This can help us understand how and why things go wrong and, more importantly, how to fix them, she explains.
Put the lesson into practice
In her book, Herman explains step-by-step how to navigate through a complex composition.
Look at Théodore Géricault’s grisly painting The Raft of Medusa.
Perceive its scope, notice its details, count things, catalog what you think is going on.
Then take a deep breath and let your mind wander.
What did the chaos of the previous scene remind you of? A natural disaster? A man-made catastrophe? The current state of your country? Perhaps you were reminded of more personal scenarios: office drama, a runaway argument at home, Zoom Thanksgiving.
No matter who you are or where you live, chances are you can identify with the despair described above.
A critical skill in Herman’s approach is the art of noticing—the ability to suppress the impulse to pick up our mobile devices and pause long enough to ponder the details of a visual spectacle before us. This is especially true in the age of short attention spans, when the average museum visitor spends less than 30 seconds looking at a work of art.
Viewing art also attunes us to nuance and ambiguity, Herman explains. It’s a skill that’s critical for hostage negotiators for managers trying to read the space.

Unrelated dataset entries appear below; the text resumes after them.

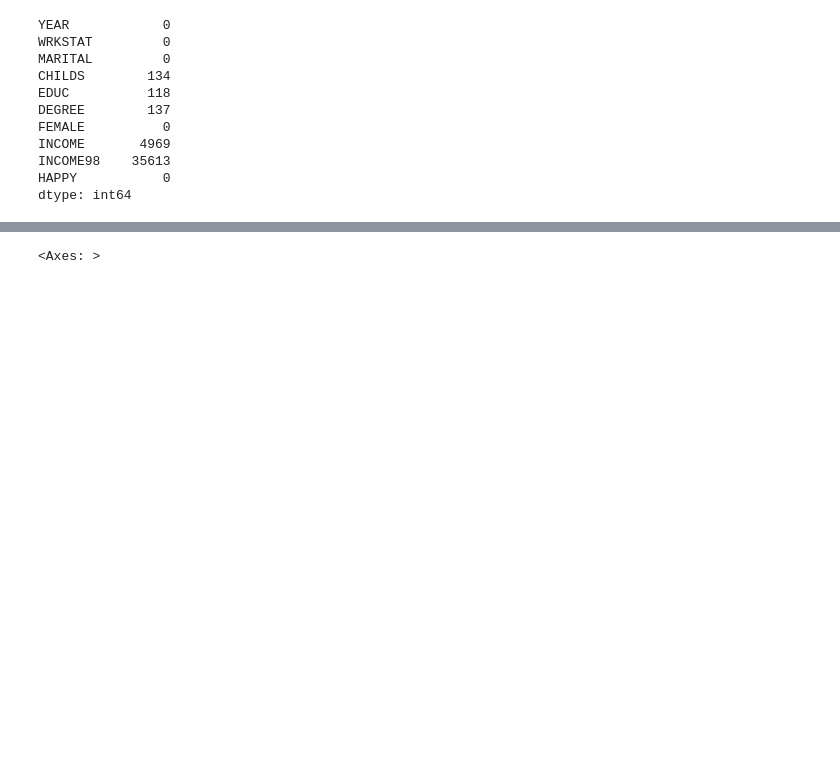
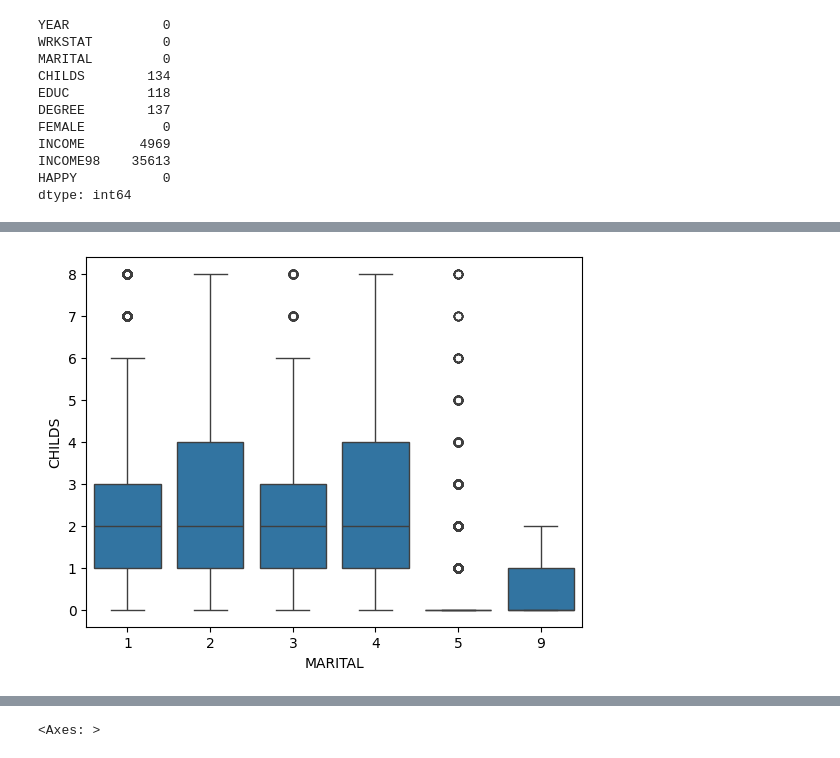
Before and after one commit to batman0911/numerical_method, a Jupyter notebook: analyse/data_analyse.ipynb, the cells around one changed output, grey strips where cells are left out. Cells and saved outputs as stored; diff of their text form; code cells hidden in the pictures; blank space fills up the shorter version.

```diff
--- a/analyse/data_analyse.ipynb
+++ b/analyse/data_analyse.ipynb
@@ -54,0 +66,6 @@ dtype: int64
+# %%
+sns.boxplot(data=dfa, x='MARITAL', y='CHILDS')
+# plt.xlim([0, 1])
+plt.show()
+# %% [output]
+[figure, added]
```
Also changed, not shown: parts of 6 cells of this notebook.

“The best way to look at art, whether alone or with others, is to look at the object first, speak after looking, and only then read the label,” Herman told Quartz. “My hope is that learning to look at art in a structured way will inspire and refresh critical inquiry, and that the same model will be applied when confronting problems that require resolution.”
Herman, who once headed the education department at the Frick Collection in New York City, insists there’s no shame in “using art to study ourselves and the problems we face every day.” “Art can be many different things to many different viewers,” she argues. “If the power of an artwork can be channeled in a way that allows a viewer who has no background in art or art history to approach their calling in a different and more inclusive way, why not unleash that?”
Quartz at Work is available as a newsletter. Click here to get The Memo straight to your inbox.